Susceptibility to wildfires increases during periods of drought. During 1997-98, the strong El Niño was associated with extremely dry conditions and large forest fires in many areas of the world, including Indonesia, eastern Russia, Brazil, Central America, and Florida. Although “slash-and-burn” land clearing methods and accidents triggered many of the fires, the severe drought conditions allowed them to spread out of control. Droughts have been relatively frequent since the late 1970s in some areas where drought usually accompanies El Niño events (e.g., north-east Australia) (Nicholls et al., 1996). This presumably reflects the relatively frequent El Niño events during this period. A new study suggests that climate change may produce a quasi-permanent/stable El Niño-like condition in the Pacific basin, interrupted by more extreme cold (La Nina) events (Timmerman et al., 1999). If the frequency of strong El Niños increases, the frequency and severity of droughts and forest fires may also increase, with potentially devastating effects on ecosystems if the increased fire frequency prevents the regeneration of certain species and ecosystems.

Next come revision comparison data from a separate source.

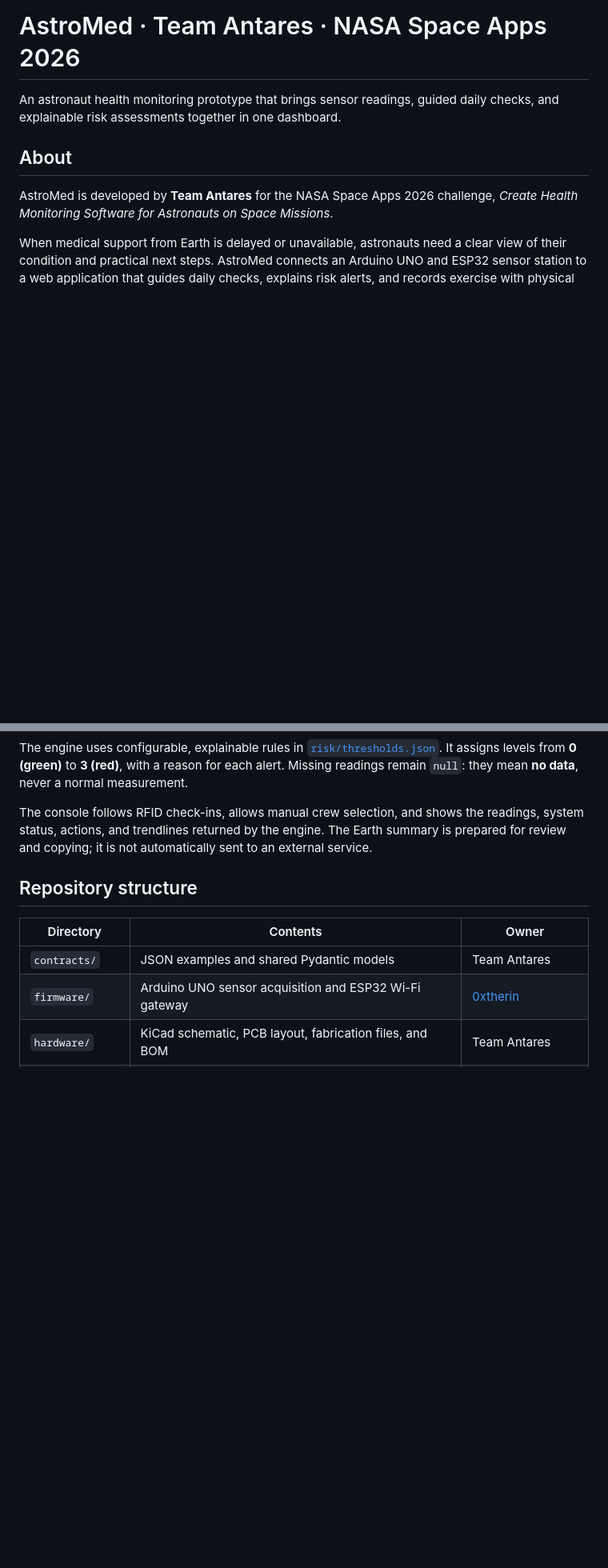
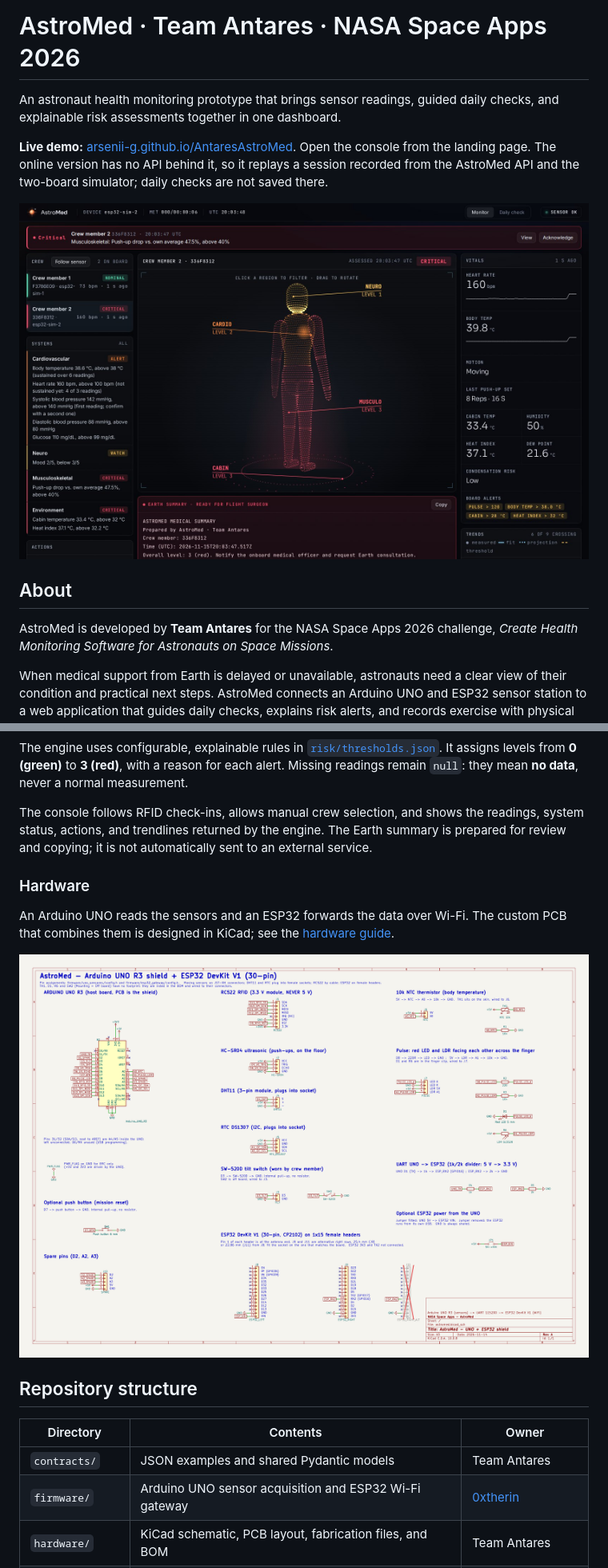
Before and after one commit to arsenii-g/AntaresAstroMed, a Markdown page: README.md, 2 parts joined by grey strips. Shown at 80% size. Rendered like a GitHub page; pictures changed too: docs/images/console.jpg (added); blank space fills up the shorter version.

Commit message:
Web demo on GitHub Pages and README images (#27)

```diff
--- a/README.md
+++ b/README.md
@@ -1,6 +1,10 @@
 # AstroMed · Team Antares · NASA Space Apps 2026
 
 An astronaut health monitoring prototype that brings sensor readings, guided daily checks, and explainable risk assessments together in one dashboard.
+
+**Live demo:** [arsenii-g.github.io/AntaresAstroMed](https://arsenii-g.github.io/AntaresAstroMed/). Open the console from the landing page. The online version has no API behind it, so it replays a session recorded from the AstroMed API and the two-board simulator; daily checks are not saved there.
+
+![AstroMed console: a crew member at critical level, with the clickable body view, explained system alerts, vitals and the summary prepared for Earth](docs/images/console.jpg)
 
 ## About
 
@@ -94,6 +98,12 @@ The engine uses configurable, explainable rules in [`risk/thresholds.json`](risk
 
 The console follows RFID check-ins, allows manual crew selection, and shows the readings, system status, actions, and trendlines returned by the engine. The Earth summary is prepared for review and copying; it is not automatically sent to an external service.
 
+### Hardware
+
+An Arduino UNO reads the sensors and an ESP32 forwards the data over Wi-Fi. The custom PCB that combines them is designed in KiCad; see the [hardware guide](hardware/README.md).
+
+![AstroMed schematic: Arduino UNO and ESP32 shield with the RC522 RFID reader, DHT11, DS1307 RTC, HC-SR04, thermistor and pulse sensor connectors](hardware/schematic.png)
+
 ## Repository structure
 
 | Directory | Contents | Owner |
```
Also changed, not shown: frontend/web/README.md (+10 -0 lines), 4 other files.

Gregory, J.M., J.F.B. Mitchell, and A.J. Brady, 1997. Summer drought in northern midlatitudes in a time-dependent CO2 climate experiment. Journal of Climate 10, 662-686.
IPCC, 1998. The Regional Impacts of Climate Change: An Assessment of Vulnerability, (Eds RT Watson, MC Zinyowera, RH Moss), Cambridge University Press, Cambridge, UK.
Karl, T. R, R.W. Knight, D.R. Easterling, and R.G. Quayle, 1996. Indices of climate change for the United States. Bulletin of the American Meteorological Society 77 (2), 279-292.
Kattenberg, A., F. Giorgi, H. Grassl, G. A. Meehl, J. F. B. Mitchell, R. J. Stouffer, T. Tokioka, A. J. Weaver, and T. M.L. Wigley, 1996. Climate models – projections of future climate, in Climate Change 1995: The Science of Climate Change, 285-357, (Eds J. T. Houghton, L. G. M. Filho, B. A. Callander, N. Harris, A. Kattenberg, and K. Maskell) Cambridge University Press, Cambridge, UK.
Laird, K. R., S. C. Fritz, K. A. Maasch, and B. F. Cumming, 1996. Greater drought intensity and frequency before AD 1200 in the Northern Great Plains, USA. Nature 384, 552-554.
Nicholls, N., G.V. Gruza, J. Jouzel, T.R. Karl, L.A. Ogallo, and D.E. Parker, 1996. Observed climate variability and change, in Climate Change 1995: The Science of Climate Change, (Eds J.T. Houghton, L.G.M. Filho, B.A. Callander, N. Harris, A. Kattenberg, and K. Maskell), 133-192, Cambridge University Press, Cambridge, UK.
Timmerman, A.J. Oberhuber, A. Bacher, M. Esch, M. Latif and E. Roeckner, 1999. Increased El Nino frequency in a climate model forced by future greenhouse warming. Nature 398, 694-696.
USGS, 1999. 1999 Summer drought may become century s worst Mid Atlantic region experiencing most dramatic effects. News Release, U.S. Geological Survey. 2 August 1999.
Woodhouse, C.A. and J.T. Overpeck, 1998. 2000 years of drought variability in the central United States. Bulletin of the American Meteorological Society 79 (12), 2693-2714.